Vaping among high school teens is at an all-time high, according to the Centers for Disease Control (CDC), and some areas school districts are doing something to combat the problem.
According to CDC, between 2011 and 2018, the number of students who use electronic cigarettes increased from 220,000 to 3 million. U.S. health officials say 1 in 5 high school students use electronic cigarettes.
This worries researchers at the University of Rochester. They say they don’t know what’s in electronic cigarettes.
“Parents should know that they’re not regulated in any way for safety purposes,” said Scott Mcintosh, associate professor public health science at Wilmont Cancer Institute.
The year, a Webster Thomas High School orientation touched on the dangers of vaping and showed a recent news story to parents.
Their electronic cigarettes policy for the new school year includes; a five-day out of school suspension for students who vape on school campuses.
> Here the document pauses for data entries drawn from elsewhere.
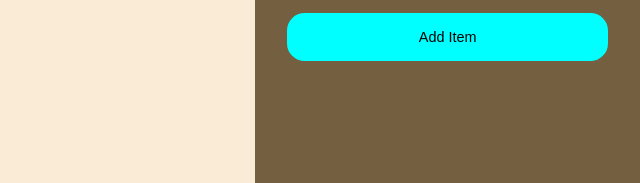
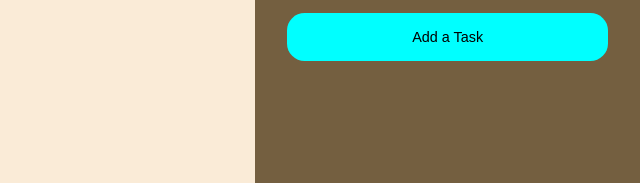
Before and after one commit to josephajibodu/todo-list, a plain HTML site: page index.html in a window 1280 px wide. Shown: the part 276-459 px from the top of the page, 640-1280 px from the left. Drawn offline with Linux system fonts and the light colour scheme.

Commit message:
Changed the button text

```diff
--- a/index.html
+++ b/index.html
@@ -24,7 +24,7 @@
           rows="10"
           placeholder="Enter your to do item"
         ></textarea>
-        <button id="addItemBtn">Add Item</button>
+        <button id="addItemBtn">Add a Task</button>
       </div>
     </div>
   </body>
```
Students will also undergo a drug and alcohol screening and results will be shared with parents. The school will also provide further recommendations.
E-cigarettes and vaping products also come in flavors, that some say market directly to young people.
“Something that makes it taste like captain crunch, may work, it may taste exactly like captain crunch and it may be appealing to younger users. but what goes in it to get it to exactly taste like that. it could be poison,” said Mcintosh.
Webster Central Schools is partnering with the webster health and education network. It is encouraging students in the webster not to use e-cigarettes.